Even during a pandemic, school districts have to ensure access to education. But the coronavirus pandemic has made the logistics of bus transportation more challenging.
Transportation decisions are made primarily by school districts, the Texas Department of Public Safety told Community Impact Newspaper. Changes made by districts to keep students and staff safe may include seat assignments, route changes and rotating bus drivers, according to the American School Bus Council.
CISD has limited the number of available bus passes to 1,800, which is expected to allow buses to operate with one student per seat.
Faltys said all CISD students will be required to wear a mask while using buses, but special accommodations are being made for younger students while they are in classrooms.
“We are going to ask even our young ones—if they’re coming into the building, if they are on the bus—we’re going to wear masks,” Faltys said at the Aug. 10 meeting. “In the classrooms, we do have the Plexiglas dividers ... for our elementary kids. When they’re in the classroom, they can have the masks off.”
CISD bus passes will be available for purchase throughout the year. Annual passes are $225 per student or $450 per family, and semester passes are $128 per student or $256 per family.
GCISD, on the other hand, has not placed limitations on the number of students per bus seat.
“Hopefully, the capacities will be lower, but that is not a guarantee ... that you can socially distance on a bus,” Barbaroux said at a July 31 meeting. “For that very reason, we will require all of our drivers and all students wear masks that cover the nose and mouth while they are on the school bus.”
Texas school districts have been on the receiving end of millions of dollars in coronavirus relief funds.
The state doled out $1.2 million to GCISD through the Elementary and Secondary School Emergency Relief, or ESSER, package.

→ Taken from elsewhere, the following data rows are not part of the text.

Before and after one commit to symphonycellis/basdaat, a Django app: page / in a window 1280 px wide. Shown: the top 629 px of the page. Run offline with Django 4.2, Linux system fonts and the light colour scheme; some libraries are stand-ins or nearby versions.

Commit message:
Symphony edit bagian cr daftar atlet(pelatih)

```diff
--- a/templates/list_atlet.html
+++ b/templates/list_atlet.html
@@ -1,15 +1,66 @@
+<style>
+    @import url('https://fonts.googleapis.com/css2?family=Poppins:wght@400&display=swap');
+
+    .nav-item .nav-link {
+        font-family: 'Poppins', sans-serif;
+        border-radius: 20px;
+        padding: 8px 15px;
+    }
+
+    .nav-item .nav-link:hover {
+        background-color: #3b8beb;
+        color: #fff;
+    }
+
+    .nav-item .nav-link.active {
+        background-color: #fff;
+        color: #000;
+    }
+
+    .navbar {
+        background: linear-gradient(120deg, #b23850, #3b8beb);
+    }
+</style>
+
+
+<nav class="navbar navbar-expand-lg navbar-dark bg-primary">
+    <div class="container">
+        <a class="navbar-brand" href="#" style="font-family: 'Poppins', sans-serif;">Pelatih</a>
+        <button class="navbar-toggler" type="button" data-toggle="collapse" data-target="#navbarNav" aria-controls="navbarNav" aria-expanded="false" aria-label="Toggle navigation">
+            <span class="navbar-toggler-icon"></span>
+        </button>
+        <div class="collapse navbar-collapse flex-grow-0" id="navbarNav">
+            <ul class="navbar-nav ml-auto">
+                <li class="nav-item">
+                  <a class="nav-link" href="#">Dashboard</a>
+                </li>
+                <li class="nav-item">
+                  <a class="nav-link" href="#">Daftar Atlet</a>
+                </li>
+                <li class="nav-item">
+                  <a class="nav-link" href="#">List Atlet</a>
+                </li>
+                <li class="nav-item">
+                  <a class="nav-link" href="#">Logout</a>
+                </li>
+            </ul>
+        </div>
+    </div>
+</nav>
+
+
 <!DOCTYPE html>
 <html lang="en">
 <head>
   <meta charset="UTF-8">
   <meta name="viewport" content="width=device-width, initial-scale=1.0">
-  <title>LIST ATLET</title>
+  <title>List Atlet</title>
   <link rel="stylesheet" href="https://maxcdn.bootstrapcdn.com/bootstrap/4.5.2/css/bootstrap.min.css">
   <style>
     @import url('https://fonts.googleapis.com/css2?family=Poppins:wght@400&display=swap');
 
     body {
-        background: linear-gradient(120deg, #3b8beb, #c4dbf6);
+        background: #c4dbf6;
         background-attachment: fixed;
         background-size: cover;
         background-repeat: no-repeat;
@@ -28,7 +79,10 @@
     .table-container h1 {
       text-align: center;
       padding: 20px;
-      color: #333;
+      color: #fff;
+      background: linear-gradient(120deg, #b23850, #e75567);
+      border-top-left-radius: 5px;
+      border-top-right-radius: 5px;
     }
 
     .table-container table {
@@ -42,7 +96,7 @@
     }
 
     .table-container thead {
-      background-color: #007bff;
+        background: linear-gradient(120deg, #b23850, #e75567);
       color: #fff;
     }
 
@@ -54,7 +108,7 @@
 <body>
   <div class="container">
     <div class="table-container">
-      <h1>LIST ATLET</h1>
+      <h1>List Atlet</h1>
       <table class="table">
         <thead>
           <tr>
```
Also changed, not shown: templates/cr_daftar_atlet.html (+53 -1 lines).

CISD received $122,030 from the same fund. This comes as part of the Coronavirus Aid, Relief and Economic Security, or CARES, Act, which was signed into law in March.

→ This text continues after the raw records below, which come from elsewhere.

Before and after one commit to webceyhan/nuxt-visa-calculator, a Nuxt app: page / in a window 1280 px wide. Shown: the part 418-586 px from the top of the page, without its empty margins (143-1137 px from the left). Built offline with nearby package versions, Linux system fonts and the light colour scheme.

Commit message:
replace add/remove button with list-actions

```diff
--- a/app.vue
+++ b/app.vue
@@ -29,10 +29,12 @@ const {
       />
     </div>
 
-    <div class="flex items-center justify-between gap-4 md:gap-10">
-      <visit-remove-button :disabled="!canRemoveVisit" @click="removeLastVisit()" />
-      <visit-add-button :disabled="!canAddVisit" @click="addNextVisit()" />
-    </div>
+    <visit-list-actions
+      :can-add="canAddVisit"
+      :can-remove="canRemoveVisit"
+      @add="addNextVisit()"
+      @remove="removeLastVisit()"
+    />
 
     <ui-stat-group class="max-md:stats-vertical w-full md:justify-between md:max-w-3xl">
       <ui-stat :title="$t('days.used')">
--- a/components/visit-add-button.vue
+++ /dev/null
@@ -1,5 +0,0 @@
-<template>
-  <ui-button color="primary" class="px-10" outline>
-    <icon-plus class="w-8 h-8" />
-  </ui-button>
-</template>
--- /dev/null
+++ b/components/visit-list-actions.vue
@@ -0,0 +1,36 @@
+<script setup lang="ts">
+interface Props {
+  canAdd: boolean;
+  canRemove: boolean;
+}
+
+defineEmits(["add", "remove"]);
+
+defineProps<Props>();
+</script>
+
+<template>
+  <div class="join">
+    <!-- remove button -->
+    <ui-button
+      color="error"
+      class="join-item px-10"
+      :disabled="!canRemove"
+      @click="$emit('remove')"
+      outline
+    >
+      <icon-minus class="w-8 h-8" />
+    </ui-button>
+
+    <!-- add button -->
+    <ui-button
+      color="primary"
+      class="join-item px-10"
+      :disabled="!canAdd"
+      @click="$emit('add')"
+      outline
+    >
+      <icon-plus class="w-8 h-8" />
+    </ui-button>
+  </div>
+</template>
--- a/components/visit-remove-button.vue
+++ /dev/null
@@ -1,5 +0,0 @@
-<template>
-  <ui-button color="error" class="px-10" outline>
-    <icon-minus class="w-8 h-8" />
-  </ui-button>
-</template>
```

While these dollars are meant to help shore up budgets in the interim, Libby McCabe, Commit Partnership senior policy adviser, said she is closely following any stimulus funding that the U.S. Congress may pass in the future.
The Commit Partnership is a Dallas-based network of schools and organizations. Its work spans from improving early childhood education, to preparing and retaining effective educators and increasing postsecondary completion rates.
“That’s going to tell you whether or not that we’re going to have to do cuts to education next [legislative] session,” McCabe said. “The hope is that ... we’ll use the stimulus money to plug holes but not to take on ongoing expenses.”
While districts can plug up any remaining financial holes from the pandemic with these dollars, TEA Associate Commissioner Cory Green said the ESSER funds will be used to cover reductions in 2019-20 due to the pandemic.
Texas school districts will also receive additional dollars through Texas’ Coronavirus Relief Fund, which totals about $11 billion and is being distributed to local jurisdictions.
CISD plans to use some of its CARES Act funding to offset costs related to premium pay and other COVID-19-related expenses, according to district staff.
GCISD is using its share of CARES Act funding to offset the costs of ordering face masks and neck gaiters for students, according to GCISD Chief Financial Officer DaiAnn Mooney.
The laundry list of other supplies purchased includes face shields, desk shields, disinfectants, sanitizer stations and thermometers.
“We received an allocation from TEA on some PPE items. By the time we were notified of that, we were already well into purchasing PPE to make sure that we were ready for school,” Mooney said at a July 31 meeting.
“The CARES Act funding ... was the funding that replaced the state funding that we rolled into this year so we would have it available for all of these expenditures.”
Makenzie Plusnick and Ian Pribanic contributed to this report
Editor's note: This story has been updated to include timestamps for some of the quotes.